In spite of their many criticisms of National not trying to win Epsom so that Act will get into parliament, Labour and New Zealand First could come to a similar arrangement in another seat in an attempt to secure an electorate for a New Zealand First candidate. If that worked, NZ First would not need to secure five percent of the vote to stay in parliament.
New Zealand First could get back, with or without an electorate, and National could have too few seats to form a government without it and so be back in opposition.
But there are bigger risks in not ruling out New Zealand First.
It would send the message to voters that New Zealand First might go with National, even though the chances of that are very, very remote.
It would enable Peters to pretend he’ll listen to voters even though last time more opted for National than Labour.
It would give Peters the power he’s had too many times before to play the bigger parties off against each other and extract too high a price for putting them into government.
The worst day in government is supposed to be better than the best in opposition. But if the choice is government with Peters, I’d opt for opposition.
Tracy Martin says this year feels like the beginning of the end for Peters:
. . .So is it time to write Peters off? Peters has cleverly played up his part as Labour’s handbrake, just as he once pitched himself as a bulwark against National’s extremes. It’s how he has survived so long in politics – even after the “baubles of office'” fiasco, or Owen Glenn donations scandal.
But you can only play one side against the other for so long and it feels like Peters has played one too many hands.
So is the extraordinary Peters era coming to an end? He is our most familiar face on television; as recognisable as the theme tune to Coronation Street, as well worn as a pair of old slippers.
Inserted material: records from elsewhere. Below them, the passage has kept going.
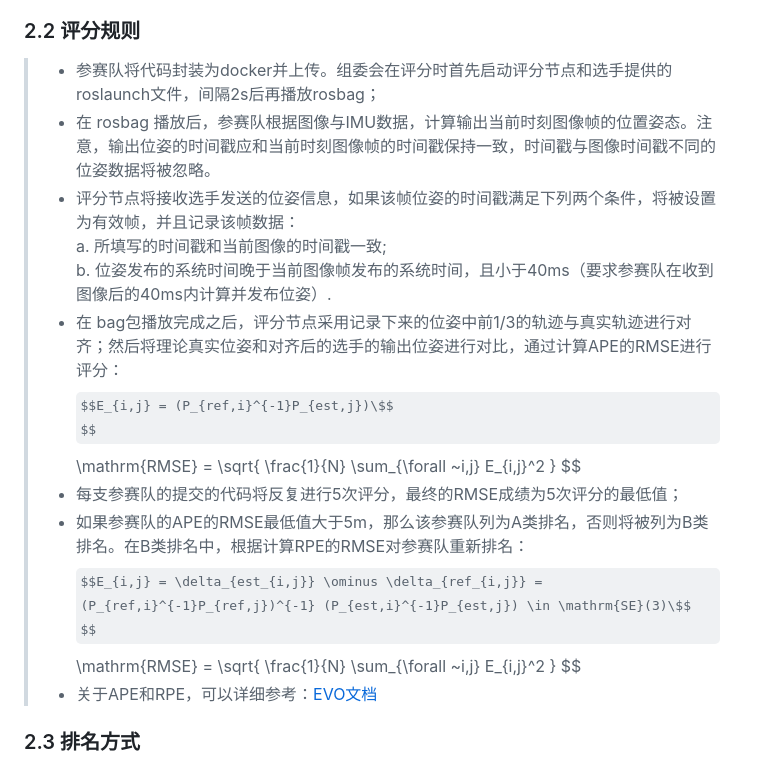
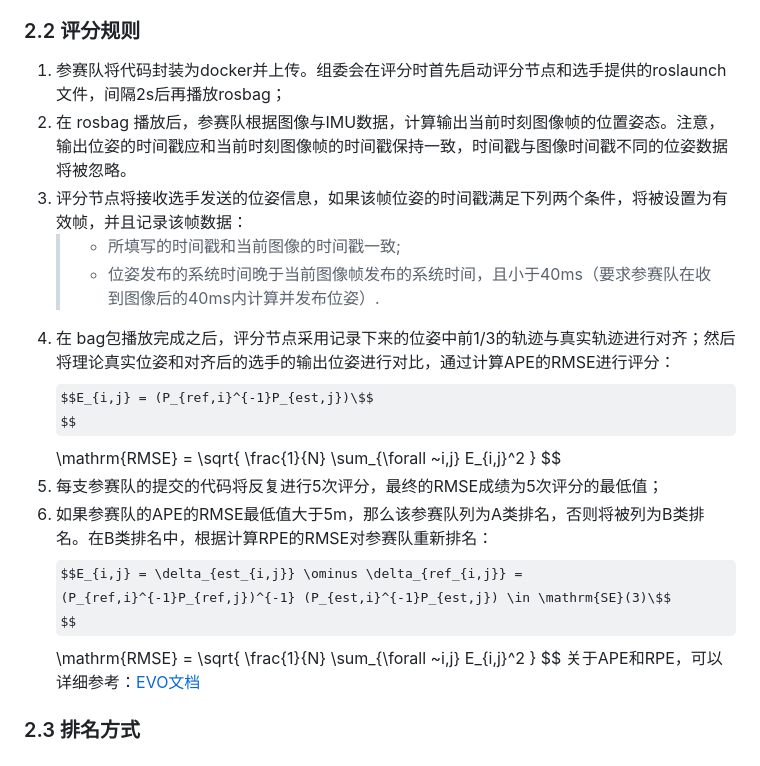
Before and after one commit to SJTU-ViSYS/IUAVC-Positioning-Challenge, a Markdown page: README.md, the part around the change. Drawn GitHub-style; some formulas as TeX source.

```diff
--- a/README.md
+++ b/README.md
@@ -11,19 +11,19 @@
 ### 2.1 任务
 >赛前，组委会会公布部分采集到的机载数据传感器数据序列以及通过动捕系统获取到的无人机姿态真值，并且会公布各个传感器的外参和标定数据。参赛学生可以通过公布出来的数据集对自身的定位算法进行验证和调优。实际比赛期间,各参赛队伍将程序打包成docker上传到服务器，以供评分。
 ###  2.2 评分规则
->+  参赛队将代码封装为docker并上传。组委会在评分时首先启动评分节点和选手提供的roslaunch文件，间隔2s后再播放rosbag；
->+  在 rosbag 播放后，参赛队根据图像与IMU数据，计算输出当前时刻图像帧的位置姿态。注意，输出位姿的时间戳应和当前时刻图像帧的时间戳保持一致，时间戳与图像时间戳不同的位姿数据将被忽略。
->+	评分节点将接收选手发送的位姿信息，如果该帧位姿的时间戳满足下列两个条件，将被设置为有效帧，并且记录该帧数据：<br>
-    a. 所填写的时间戳和当前图像的时间戳一致;<br>
-    b. 位姿发布的系统时间晚于当前图像帧发布的系统时间，且小于40ms（要求参赛队在收到图像后的40ms内计算并发布位姿）.<br>
->+  在 bag包播放完成之后，评分节点采用记录下来的位姿中前1/3的轨迹与真实轨迹进行对齐；然后将理论真实位姿和对齐后的选手的输出位姿进行对比，通过计算APE的RMSE进行评分：
->$$E_{i,j} = (P_{ref,i}^{-1}P_{est,j})\$$
->$$\mathrm{RMSE} = \sqrt{ \frac{1}{N} \sum_{\forall ~i,j} E_{i,j}^2 } \$$
->+ 	每支参赛队的提交的代码将反复进行5次评分，最终的RMSE成绩为5次评分的最低值；
->+  如果参赛队的APE的RMSE最低值大于5m，那么该参赛队列为A类排名，否则将被列为B类排名。在B类排名中，根据计算RPE的RMSE对参赛队重新排名：
->$$E_{i,j} = \delta_{est_{i,j}} \ominus \delta_{ref_{i,j}} = (P_{ref,i}^{-1}P_{ref,j})^{-1} (P_{est,i}^{-1}P_{est,j}) \in \mathrm{SE}(3)\$$
->$$\mathrm{RMSE} = \sqrt{ \frac{1}{N} \sum_{\forall ~i,j} E_{i,j}^2 } \$$
->+ 关于APE和RPE，可以详细参考：[EVO文档](https://github.com/MichaelGrupp/evo/blob/v1.23.0/notebooks/metrics.py_API_Documentation.ipynb)
+1.  参赛队将代码封装为docker并上传。组委会在评分时首先启动评分节点和选手提供的roslaunch文件，间隔2s后再播放rosbag；
+2.  在 rosbag 播放后，参赛队根据图像与IMU数据，计算输出当前时刻图像帧的位置姿态。注意，输出位姿的时间戳应和当前时刻图像帧的时间戳保持一致，时间戳与图像时间戳不同的位姿数据将被忽略。
+3.	评分节点将接收选手发送的位姿信息，如果该帧位姿的时间戳满足下列两个条件，将被设置为有效帧，并且记录该帧数据：<br>
+    >+ 所填写的时间戳和当前图像的时间戳一致;<br>
+    >+ 位姿发布的系统时间晚于当前图像帧发布的系统时间，且小于40ms（要求参赛队在收到图像后的40ms内计算并发布位姿）.<br>
+4.  在 bag包播放完成之后，评分节点采用记录下来的位姿中前1/3的轨迹与真实轨迹进行对齐；然后将理论真实位姿和对齐后的选手的输出位姿进行对比，通过计算APE的RMSE进行评分：
+$$E_{i,j} = (P_{ref,i}^{-1}P_{est,j})\$$
+$$\mathrm{RMSE} = \sqrt{ \frac{1}{N} \sum_{\forall ~i,j} E_{i,j}^2 } \$$
+5. 	每支参赛队的提交的代码将反复进行5次评分，最终的RMSE成绩为5次评分的最低值；
+6.  如果参赛队的APE的RMSE最低值大于5m，那么该参赛队列为A类排名，否则将被列为B类排名。在B类排名中，根据计算RPE的RMSE对参赛队重新排名：
+$$E_{i,j} = \delta_{est_{i,j}} \ominus \delta_{ref_{i,j}} = (P_{ref,i}^{-1}P_{ref,j})^{-1} (P_{est,i}^{-1}P_{est,j}) \in \mathrm{SE}(3)\$$
+$$\mathrm{RMSE} = \sqrt{ \frac{1}{N} \sum_{\forall ~i,j} E_{i,j}^2 } \$$
+关于APE和RPE，可以详细参考：[EVO文档](https://github.com/MichaelGrupp/evo/blob/v1.23.0/notebooks/metrics.py_API_Documentation.ipynb)
 ### 2.3 排名方式
 >+  有效帧和图像总帧数的比值必须大于80%，否则无排名资格；
 >+  如果APE 的 RMSE 小于 5m,那么定位轨迹与真值更接近 (APE 的 RMSE越小) 的队伍排名靠前 (A 类排名)；
```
But even soap operas eventually have their day.
National ruling out NZ First would make the end of the Peters soap opera much more likely.
Please, National, just say no.